BEGIN
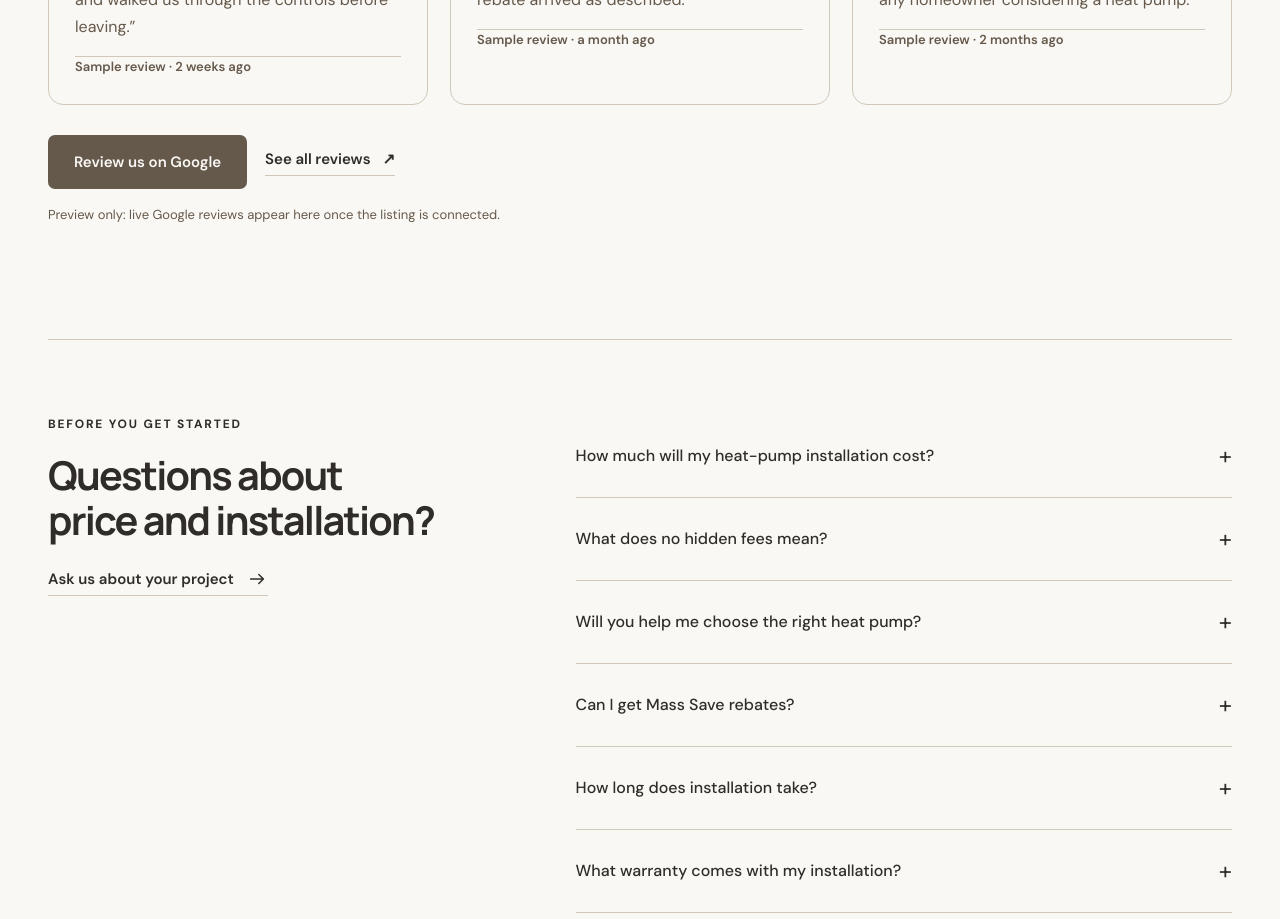
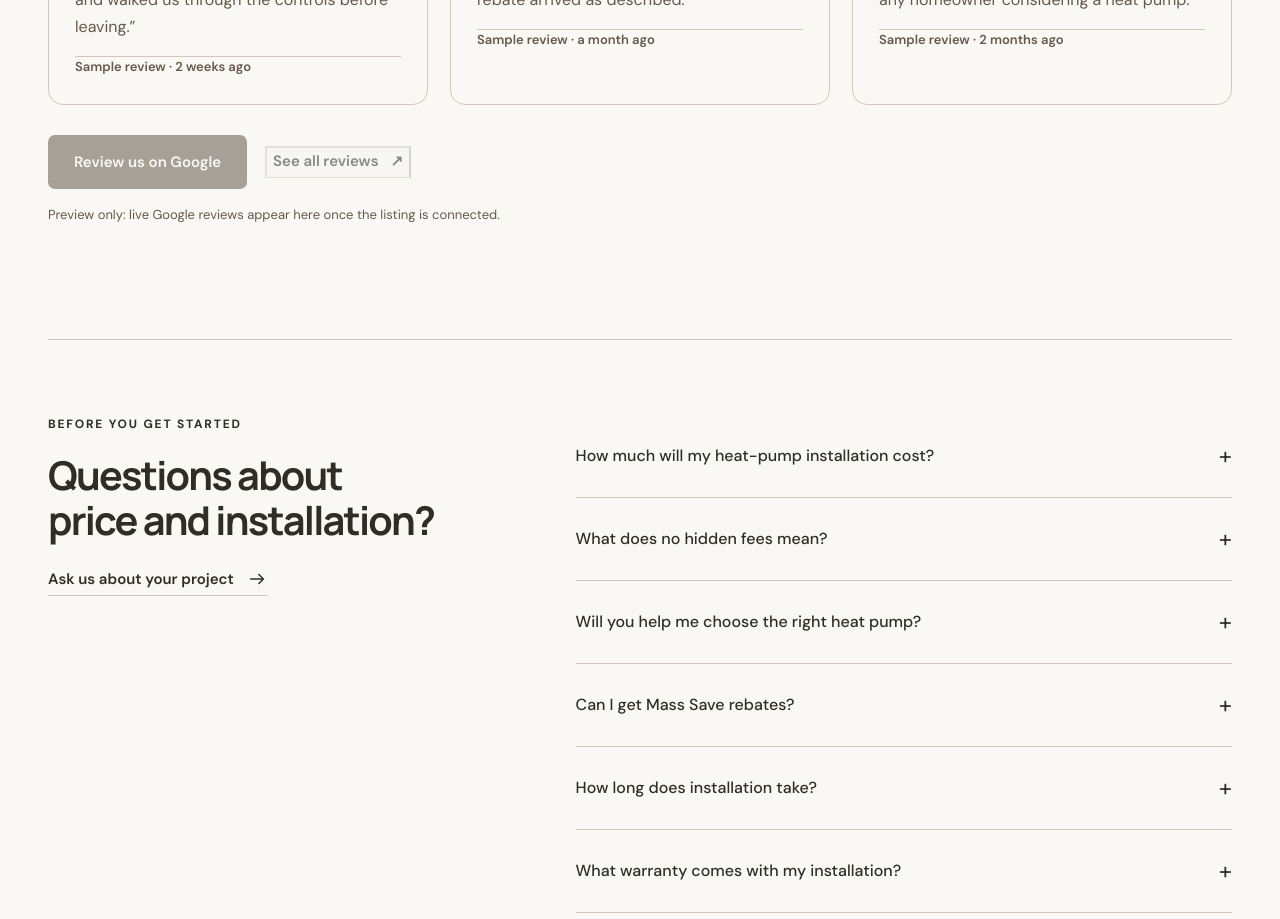
Before and after one commit to awesome7749/hanson, a React (Create React App) app in the folder my-app/: page / in a window 1280 px wide. Shown: the part 5800-6719 px from the top of the page. Built offline with nearby package versions, Linux system fonts and the light colour scheme.

Commit message:
Use buttons for preview-only review actions

```diff
--- a/my-app/src/revamp/Reviews.tsx
+++ b/my-app/src/revamp/Reviews.tsx
@@ -98,24 +98,10 @@ export default function GoogleReviews() {
         ))}
       </div>
       <div className="inline-actions">
-        <a
-          className="button"
-          href={sample ? undefined : data.writeReviewUrl}
-          onClick={sample ? (e) => e.preventDefault() : undefined}
-          target={sample ? undefined : "_blank"}
-          rel="noreferrer"
-        >
-          Review us on Google
-        </a>
-        <a
-          className="text-link"
-          href={sample ? undefined : data.mapsUrl}
-          onClick={sample ? (e) => e.preventDefault() : undefined}
-          target={sample ? undefined : "_blank"}
-          rel="noreferrer"
-        >
-          See all reviews <span aria-hidden="true">↗</span>
-        </a>
+        {sample ? <button className="button" type="button" disabled>Review us on Google</button> :
+          <a className="button" href={data.writeReviewUrl} target="_blank" rel="noreferrer">Review us on Google</a>}
+        {sample ? <button className="text-link" type="button" disabled>See all reviews <span aria-hidden="true">↗</span></button> :
+          <a className="text-link" href={data.mapsUrl} target="_blank" rel="noreferrer">See all reviews <span aria-hidden="true">↗</span></a>}
       </div>
       {sample && (
         <p className="reviews-sample-note">
```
END
**Required work**
Every last line above must be reproduced as written, and no pictures belong in the copy.

**Answer for this exercise**
Before and after one commit to awesome7749/hanson, a React (Create React App) app in the folder my-app/: page / in a window 1280 px wide. Shown: the part 5800-6719 px from the top of the page. Built offline with nearby package versions, Linux system fonts and the light colour scheme.

Commit message:
Use buttons for preview-only review actions

```diff
--- a/my-app/src/revamp/Reviews.tsx
+++ b/my-app/src/revamp/Reviews.tsx
@@ -98,24 +98,10 @@ export default function GoogleReviews() {
         ))}
       </div>
       <div className="inline-actions">
-        <a
-          className="button"
-          href={sample ? undefined : data.writeReviewUrl}
-          onClick={sample ? (e) => e.preventDefault() : undefined}
-          target={sample ? undefined : "_blank"}
-          rel="noreferrer"
-        >
-          Review us on Google
-        </a>
-        <a
-          className="text-link"
-          href={sample ? undefined : data.mapsUrl}
-          onClick={sample ? (e) => e.preventDefault() : undefined}
-          target={sample ? undefined : "_blank"}
-          rel="noreferrer"
-        >
-          See all reviews <span aria-hidden="true">↗</span>
-        </a>
+        {sample ? <button className="button" type="button" disabled>Review us on Google</button> :
+          <a className="button" href={data.writeReviewUrl} target="_blank" rel="noreferrer">Review us on Google</a>}
+        {sample ? <button className="text-link" type="button" disabled>See all reviews <span aria-hidden="true">↗</span></button> :
+          <a className="text-link" href={data.mapsUrl} target="_blank" rel="noreferrer">See all reviews <span aria-hidden="true">↗</span></a>}
       </div>
       {sample && (
         <p className="reviews-sample-note">
```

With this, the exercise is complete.